In all of the baroque backroom politics of deregulation that followed soon after, Oncor emerged as heir to TXU’s transmission and distribution business, and Nye’s son, Allen Nye, emerged as the oligarch in command of Oncor. I do not think we were in on that.
But there is something in all of this that we the public in Dallas do own. We own that moral agreement protecting the Old Fish Hatchery at White Rock Lake.
Yes, it was only a letter of intent. No, it was not a binding legal contract. But the thing about moral agreement is that it doesn’t make any difference whether it has been lawyered or not, whether there is witnessed and notarized paper somewhere or if the deal was filed with the county. That’s not where morals happen.
Moral agreement happens in that other realm, the delicate balance, the note we sing and try to hold. Sure, you can sneer at a letter of intent and say there is nothing legally binding in it, but the people who struck the agreement still take it seriously.
P. Michael Jung, an attorney and member of the Dallas City Plan & Zoning Commission and the White Rock Lake Task Force, was involved in the dispute with TXU 20 years ago. He told me, “We thought, when we did this in 2000, we had a solution for the ages. Little did we know.”
Jung is angry. So are a lot of people. The new assault on the hatchery seems to make fools of them. They know that. But the way for them not to be fools is by holding hard to what they do have: the moral line.
It doesn’t matter that the new TXU isn’t the old TXU, that Oncor isn’t either one, that Allen Nye isn’t Erle Nye. The moral line goes straight back through all of that political and corporate stage setting, and the proof of it is the dishonest suggestion by Oncor that it somehow had consulted Audubon before doing this new damage to the hatchery.
Jung points out that the lovers and defenders of White Rock Lake Park have an impressive number of scalps on their wall. When the Dallas Arboretum tried to build a parking structure on delicate grassland at the lake, the defenders came up out of their neighborhoods like Davy Crockett to the Alamo and stopped that deal dead.

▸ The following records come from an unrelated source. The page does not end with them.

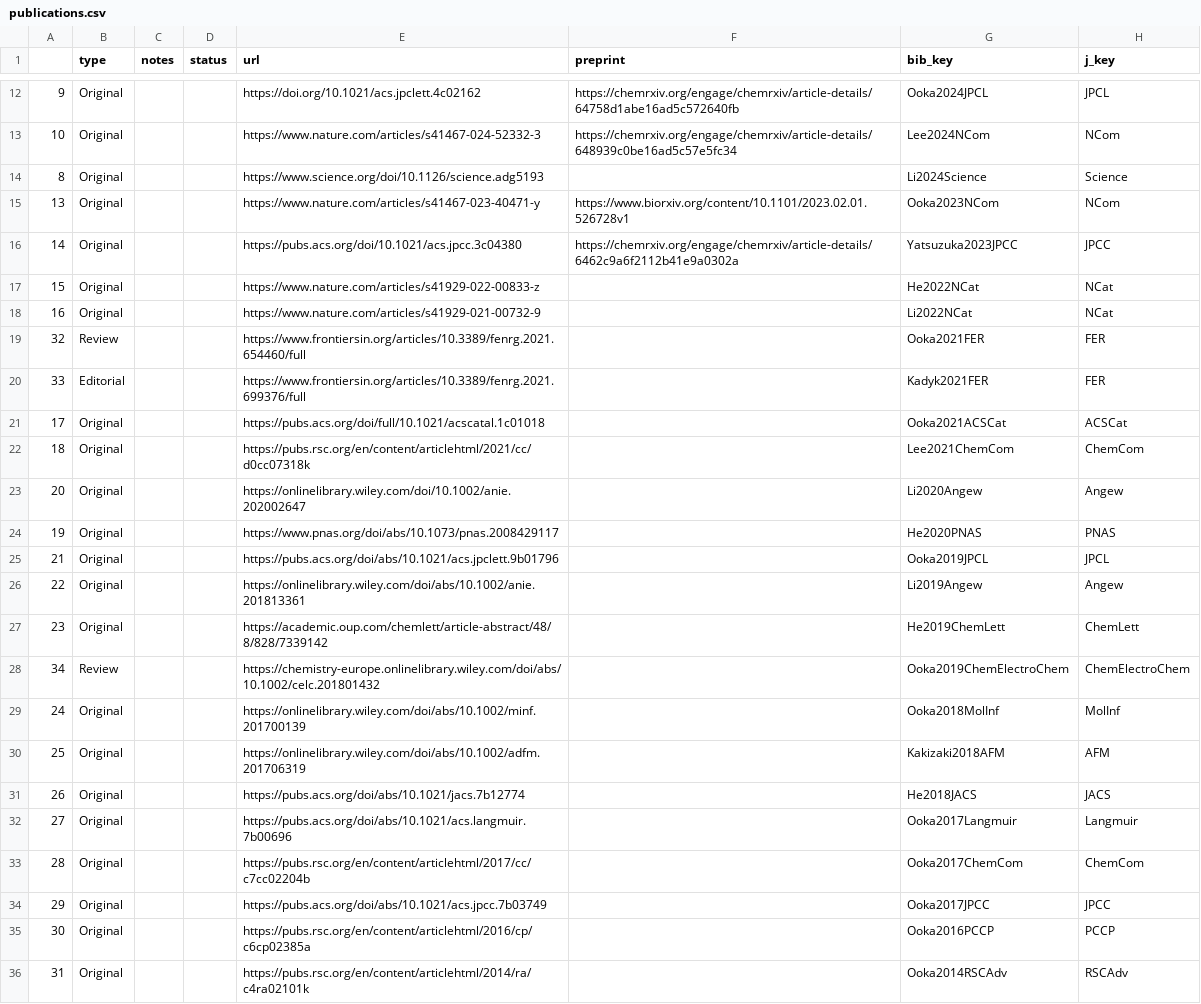
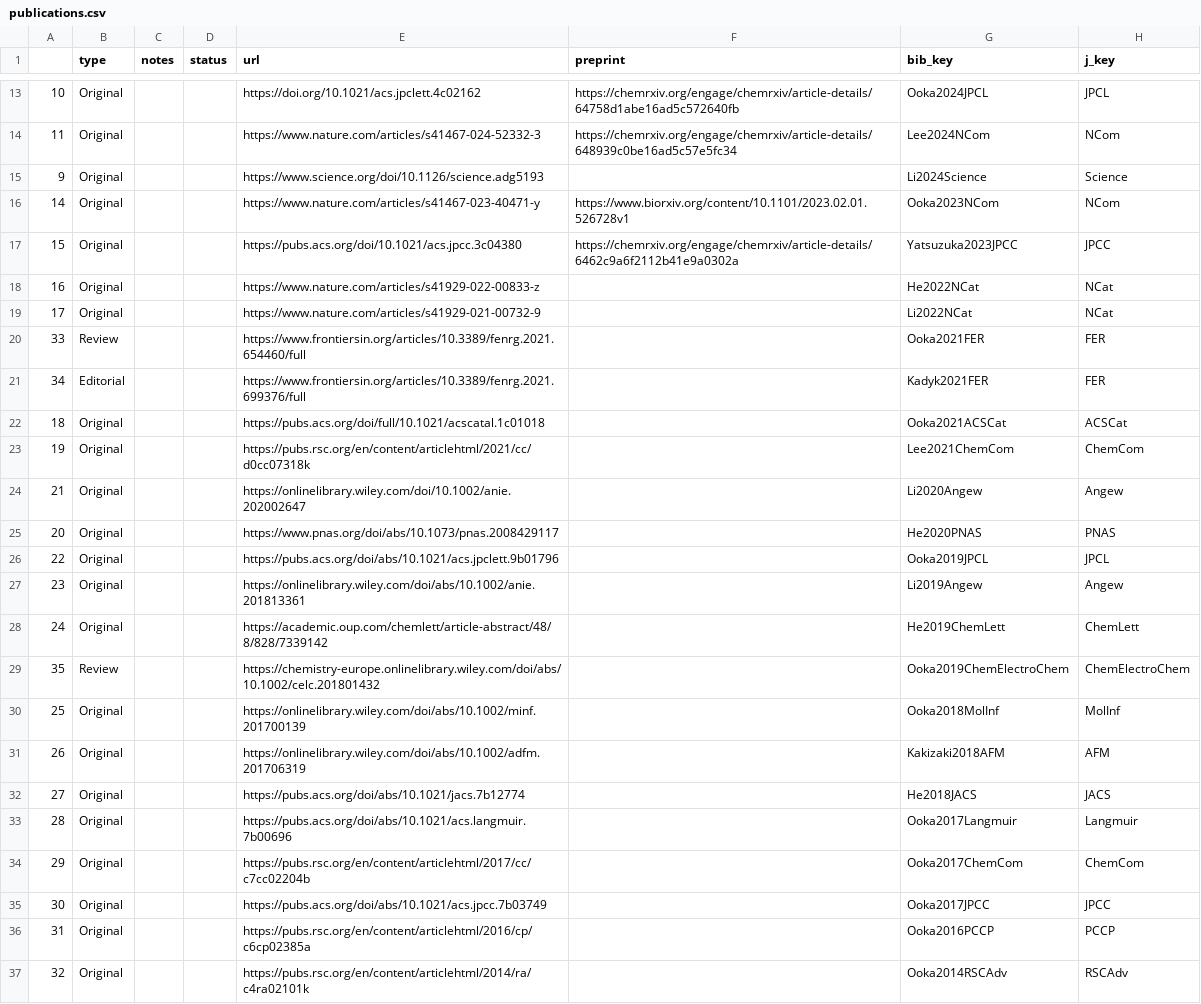
Before and after one commit to mathcatlab/hp, a CSV file: achievements/publications.csv, drawn as a sheet; only a part is shown, gaps mark what is left out; addresses are those after the commit; the diff covers the shown part only; the diff names each change by its address in the sheet, - before the commit and + after, or states it on an @@ line.

```diff
--- a/achievements/publications.csv
+++ b/achievements/publications.csv
-A13: 9
+A13: 10
-A14: 10
+A14: 11
-A15: 8
+A15: 9
-A16: 13
+A16: 14
-A17: 14
+A17: 15
-A18: 15
+A18: 16
-A19: 16
+A19: 17
-A20: 32
+A20: 33
-A21: 33
+A21: 34
-A22: 17
+A22: 18
-A23: 18
+A23: 19
-A24: 20
+A24: 21
-A25: 19
+A25: 20
-A26: 21
+A26: 22
-A27: 22
+A27: 23
-A28: 23
+A28: 24
-A29: 34
+A29: 35
-A30: 24
+A30: 25
-A31: 25
+A31: 26
-A32: 26
+A32: 27
-A33: 27
+A33: 28
-A34: 28
+A34: 29
-A35: 29
+A35: 30
-A36: 30
+A36: 31
-A37: 31
+A37: 32
```
Also changed, not shown: 1 added row and 31 edited cells elsewhere in this file, 11 other files.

They did the same thing when a former mayor pushed for a restaurant on Boy Scout Hill, at the northern tip of the lake, and they did it again when an elite rowing club wanted to build a floating pleasure palace on the lake.
A few weeks after the clear-cutting, District 9 City Council member Paula Blackmon created a citizen committee to advise her on issues related to the Old Fish Hatchery. There are some good, solid names on the committee and some troubling names. But it almost doesn’t matter. Even if the city lets this slide, as it does most things, the Crocketts will be out there.
Jung points out that Oncor does not operate in the part of the electricity business that is truly deregulated. Because Oncor inherited TXU’s transmission and distribution equipment, which it operates as a monopoly, Oncor still must submit to a state rate-setting procedure twice a year.
He certainly started wheels turning in my own head. Those people who have defended the lake in the past could afford to charter buses and go down to the rate-setting hearings in Austin. I’m sure normally the hearings are a dry, technical affair. But you don’t have to be an engineer or a lawyer to get up one after another and say you hate Oncor’s guts. You just go down there and do it, the way Oncor just eats trees. If anybody challenges you, you tell them you are using non-selective utility company control methods.
Write to [email protected]. This story originally appeared in the December issue of D Magazine with the title “Making a Killing.”